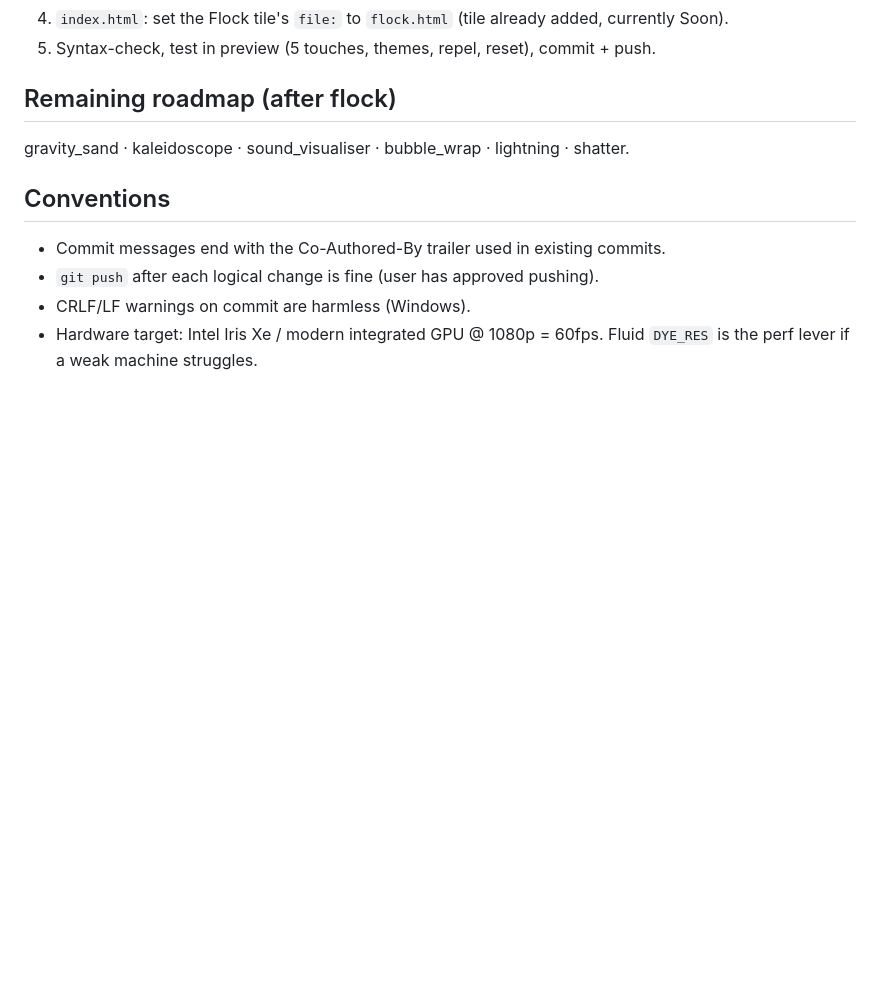
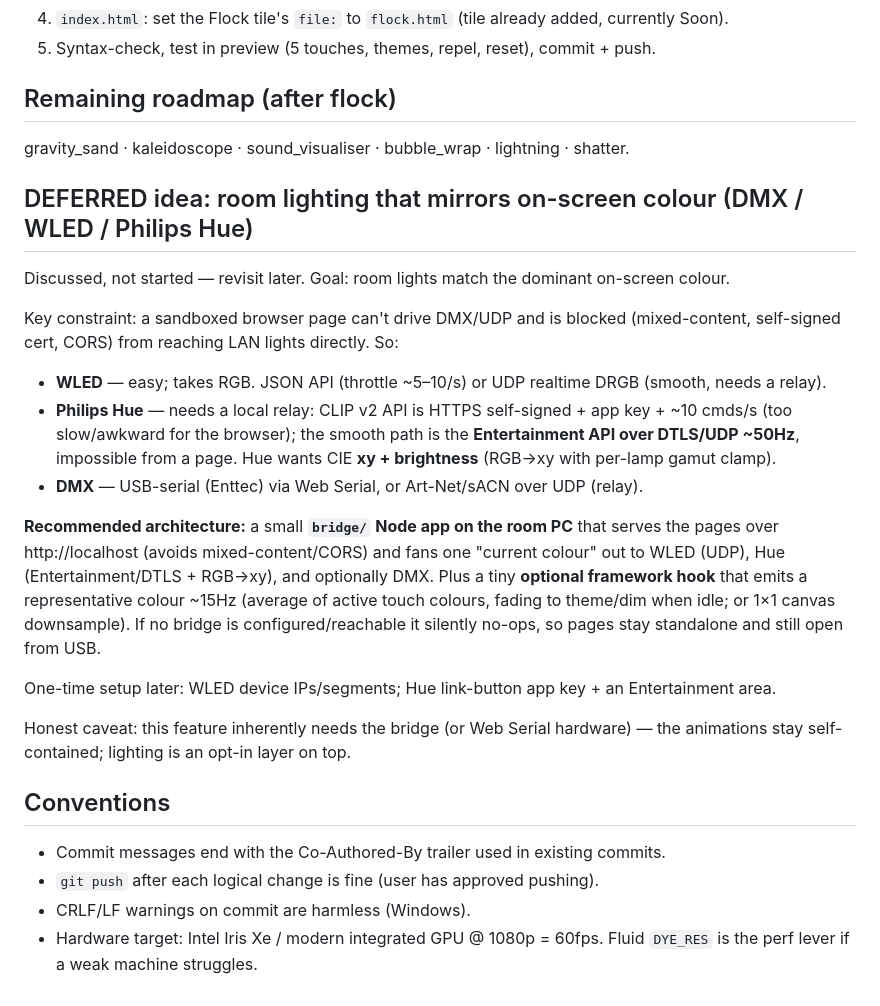
Before and after one commit to Magnatronic/touch, a Markdown page: NEXT_SESSION.md, the part around the change. Drawn GitHub-style; blank space fills up the shorter version.

Commit message:
Defer room-lighting idea (DMX/WLED/Hue) into resume notes
Record the architecture (local bridge fanning one colour to WLED UDP, Hue
Entertainment/DTLS, optional DMX) + optional framework colour-emit hook, to revisit later.

Co-Authored-By: Claude Opus 4.8 <noreply@anthropic.com>

```diff
--- a/NEXT_SESSION.md
+++ b/NEXT_SESSION.md
@@ -66,6 +66,29 @@ there. Do it in `template.html`, keep backward-compatible (fluid has only slider
 ## Remaining roadmap (after flock)
 gravity_sand · kaleidoscope · sound_visualiser · bubble_wrap · lightning · shatter.
 
+## DEFERRED idea: room lighting that mirrors on-screen colour (DMX / WLED / Philips Hue)
+Discussed, not started — revisit later. Goal: room lights match the dominant on-screen colour.
+
+Key constraint: a sandboxed browser page can't drive DMX/UDP and is blocked (mixed-content,
+self-signed cert, CORS) from reaching LAN lights directly. So:
+- **WLED** — easy; takes RGB. JSON API (throttle ~5–10/s) or UDP realtime DRGB (smooth, needs a relay).
+- **Philips Hue** — needs a local relay: CLIP v2 API is HTTPS self-signed + app key + ~10 cmds/s
+  (too slow/awkward for the browser); the smooth path is the **Entertainment API over DTLS/UDP ~50Hz**,
+  impossible from a page. Hue wants CIE **xy + brightness** (RGB→xy with per-lamp gamut clamp).
+- **DMX** — USB-serial (Enttec) via Web Serial, or Art-Net/sACN over UDP (relay).
+
+**Recommended architecture:** a small **`bridge/` Node app on the room PC** that serves the pages
+over http://localhost (avoids mixed-content/CORS) and fans one "current colour" out to WLED (UDP),
+Hue (Entertainment/DTLS + RGB→xy), and optionally DMX. Plus a tiny **optional framework hook** that
+emits a representative colour ~15Hz (average of active touch colours, fading to theme/dim when idle;
+or 1×1 canvas downsample). If no bridge is configured/reachable it silently no-ops, so pages stay
+standalone and still open from USB.
+
+One-time setup later: WLED device IPs/segments; Hue link-button app key + an Entertainment area.
+
+Honest caveat: this feature inherently needs the bridge (or Web Serial hardware) — the animations
+stay self-contained; lighting is an opt-in layer on top.
+
 ## Conventions
 - Commit messages end with the Co-Authored-By trailer used in existing commits.
 - `git push` after each logical change is fine (user has approved pushing).
```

※ ※ ※

Every line where "relay" appears must be returned from the listing above.

+- **WLED** — easy; takes RGB. JSON API (throttle ~5–10/s) or UDP realtime DRGB (smooth, needs a relay).
+- **Philips Hue** — needs a local relay: CLIP v2 API is HTTPS self-signed + app key + ~10 cmds/s
+- **DMX** — USB-serial (Enttec) via Web Serial, or Art-Net/sACN over UDP (relay).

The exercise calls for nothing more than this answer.